** DATASET ENTRIES follows **
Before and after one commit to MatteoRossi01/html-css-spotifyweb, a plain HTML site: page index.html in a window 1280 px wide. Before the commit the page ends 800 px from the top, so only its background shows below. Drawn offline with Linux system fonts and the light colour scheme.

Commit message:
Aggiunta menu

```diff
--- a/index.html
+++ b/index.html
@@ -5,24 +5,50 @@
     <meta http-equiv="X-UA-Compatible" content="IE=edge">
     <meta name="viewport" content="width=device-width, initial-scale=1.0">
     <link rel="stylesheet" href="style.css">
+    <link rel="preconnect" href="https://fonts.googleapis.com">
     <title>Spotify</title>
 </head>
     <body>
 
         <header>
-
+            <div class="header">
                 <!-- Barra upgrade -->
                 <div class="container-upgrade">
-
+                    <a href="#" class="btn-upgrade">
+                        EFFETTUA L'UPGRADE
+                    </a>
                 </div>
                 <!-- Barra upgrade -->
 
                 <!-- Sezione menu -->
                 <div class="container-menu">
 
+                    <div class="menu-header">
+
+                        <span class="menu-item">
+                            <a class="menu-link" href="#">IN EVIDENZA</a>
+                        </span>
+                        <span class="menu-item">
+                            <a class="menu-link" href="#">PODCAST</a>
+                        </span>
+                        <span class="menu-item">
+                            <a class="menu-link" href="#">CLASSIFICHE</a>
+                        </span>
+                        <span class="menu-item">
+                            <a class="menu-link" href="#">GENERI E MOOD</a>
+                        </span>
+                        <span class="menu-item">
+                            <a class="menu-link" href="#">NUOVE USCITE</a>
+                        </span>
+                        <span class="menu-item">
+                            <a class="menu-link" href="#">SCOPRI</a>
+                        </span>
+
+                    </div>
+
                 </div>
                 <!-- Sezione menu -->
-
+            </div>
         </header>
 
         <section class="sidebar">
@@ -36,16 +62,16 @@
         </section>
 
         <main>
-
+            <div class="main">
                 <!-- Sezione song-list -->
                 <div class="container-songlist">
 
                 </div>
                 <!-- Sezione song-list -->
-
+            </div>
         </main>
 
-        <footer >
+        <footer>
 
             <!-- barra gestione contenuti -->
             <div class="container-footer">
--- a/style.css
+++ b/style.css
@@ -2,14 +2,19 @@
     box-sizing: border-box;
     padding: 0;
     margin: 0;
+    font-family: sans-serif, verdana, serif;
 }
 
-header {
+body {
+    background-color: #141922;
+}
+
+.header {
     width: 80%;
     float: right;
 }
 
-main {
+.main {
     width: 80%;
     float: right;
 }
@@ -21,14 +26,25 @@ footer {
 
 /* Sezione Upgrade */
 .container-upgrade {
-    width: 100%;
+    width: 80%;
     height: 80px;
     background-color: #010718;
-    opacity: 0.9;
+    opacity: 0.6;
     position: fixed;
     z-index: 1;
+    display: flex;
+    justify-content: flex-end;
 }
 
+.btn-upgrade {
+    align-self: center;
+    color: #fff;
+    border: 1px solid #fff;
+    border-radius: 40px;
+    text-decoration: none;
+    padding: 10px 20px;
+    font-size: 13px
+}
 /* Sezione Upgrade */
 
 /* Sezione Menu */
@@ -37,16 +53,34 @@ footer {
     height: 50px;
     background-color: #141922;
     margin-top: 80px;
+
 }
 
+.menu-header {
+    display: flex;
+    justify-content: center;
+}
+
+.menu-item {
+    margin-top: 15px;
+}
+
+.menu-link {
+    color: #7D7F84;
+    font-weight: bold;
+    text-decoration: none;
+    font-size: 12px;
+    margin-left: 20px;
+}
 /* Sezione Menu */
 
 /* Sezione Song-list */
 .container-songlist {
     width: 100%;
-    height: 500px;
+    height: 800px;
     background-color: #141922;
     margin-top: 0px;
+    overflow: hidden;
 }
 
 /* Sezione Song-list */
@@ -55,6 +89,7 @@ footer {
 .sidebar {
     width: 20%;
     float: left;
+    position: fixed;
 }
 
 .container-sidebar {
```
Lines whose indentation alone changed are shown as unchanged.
** End of DATASET ENTRIES **
Return the records in full, exactly as they read.

- **TASK ANSWER**
Before and after one commit to MatteoRossi01/html-css-spotifyweb, a plain HTML site: page index.html in a window 1280 px wide. Before the commit the page ends 800 px from the top, so only its background shows below. Drawn offline with Linux system fonts and the light colour scheme.

Commit message:
Aggiunta menu

```diff
--- a/index.html
+++ b/index.html
@@ -5,24 +5,50 @@
     <meta http-equiv="X-UA-Compatible" content="IE=edge">
     <meta name="viewport" content="width=device-width, initial-scale=1.0">
     <link rel="stylesheet" href="style.css">
+    <link rel="preconnect" href="https://fonts.googleapis.com">
     <title>Spotify</title>
 </head>
     <body>
 
         <header>
-
+            <div class="header">
                 <!-- Barra upgrade -->
                 <div class="container-upgrade">
-
+                    <a href="#" class="btn-upgrade">
+                        EFFETTUA L'UPGRADE
+                    </a>
                 </div>
                 <!-- Barra upgrade -->
 
                 <!-- Sezione menu -->
                 <div class="container-menu">
 
+                    <div class="menu-header">
+
+                        <span class="menu-item">
+                            <a class="menu-link" href="#">IN EVIDENZA</a>
+                        </span>
+                        <span class="menu-item">
+                            <a class="menu-link" href="#">PODCAST</a>
+                        </span>
+                        <span class="menu-item">
+                            <a class="menu-link" href="#">CLASSIFICHE</a>
+                        </span>
+                        <span class="menu-item">
+                            <a class="menu-link" href="#">GENERI E MOOD</a>
+                        </span>
+                        <span class="menu-item">
+                            <a class="menu-link" href="#">NUOVE USCITE</a>
+                        </span>
+                        <span class="menu-item">
+                            <a class="menu-link" href="#">SCOPRI</a>
+                        </span>
+
+                    </div>
+
                 </div>
                 <!-- Sezione menu -->
-
+            </div>
         </header>
 
         <section class="sidebar">
@@ -36,16 +62,16 @@
         </section>
 
         <main>
-
+            <div class="main">
                 <!-- Sezione song-list -->
                 <div class="container-songlist">
 
                 </div>
                 <!-- Sezione song-list -->
-
+            </div>
         </main>
 
-        <footer >
+        <footer>
 
             <!-- barra gestione contenuti -->
             <div class="container-footer">
--- a/style.css
+++ b/style.css
@@ -2,14 +2,19 @@
     box-sizing: border-box;
     padding: 0;
     margin: 0;
+    font-family: sans-serif, verdana, serif;
 }
 
-header {
+body {
+    background-color: #141922;
+}
+
+.header {
     width: 80%;
     float: right;
 }
 
-main {
+.main {
     width: 80%;
     float: right;
 }
@@ -21,14 +26,25 @@ footer {
 
 /* Sezione Upgrade */
 .container-upgrade {
-    width: 100%;
+    width: 80%;
     height: 80px;
     background-color: #010718;
-    opacity: 0.9;
+    opacity: 0.6;
     position: fixed;
     z-index: 1;
+    display: flex;
+    justify-content: flex-end;
 }
 
+.btn-upgrade {
+    align-self: center;
+    color: #fff;
+    border: 1px solid #fff;
+    border-radius: 40px;
+    text-decoration: none;
+    padding: 10px 20px;
+    font-size: 13px
+}
 /* Sezione Upgrade */
 
 /* Sezione Menu */
@@ -37,16 +53,34 @@ footer {
     height: 50px;
     background-color: #141922;
     margin-top: 80px;
+
 }
 
+.menu-header {
+    display: flex;
+    justify-content: center;
+}
+
+.menu-item {
+    margin-top: 15px;
+}
+
+.menu-link {
+    color: #7D7F84;
+    font-weight: bold;
+    text-decoration: none;
+    font-size: 12px;
+    margin-left: 20px;
+}
 /* Sezione Menu */
 
 /* Sezione Song-list */
 .container-songlist {
     width: 100%;
-    height: 500px;
+    height: 800px;
     background-color: #141922;
     margin-top: 0px;
+    overflow: hidden;
 }
 
 /* Sezione Song-list */
@@ -55,6 +89,7 @@ footer {
 .sidebar {
     width: 20%;
     float: left;
+    position: fixed;
 }
 
 .container-sidebar {
```
Lines whose indentation alone changed are shown as unchanged.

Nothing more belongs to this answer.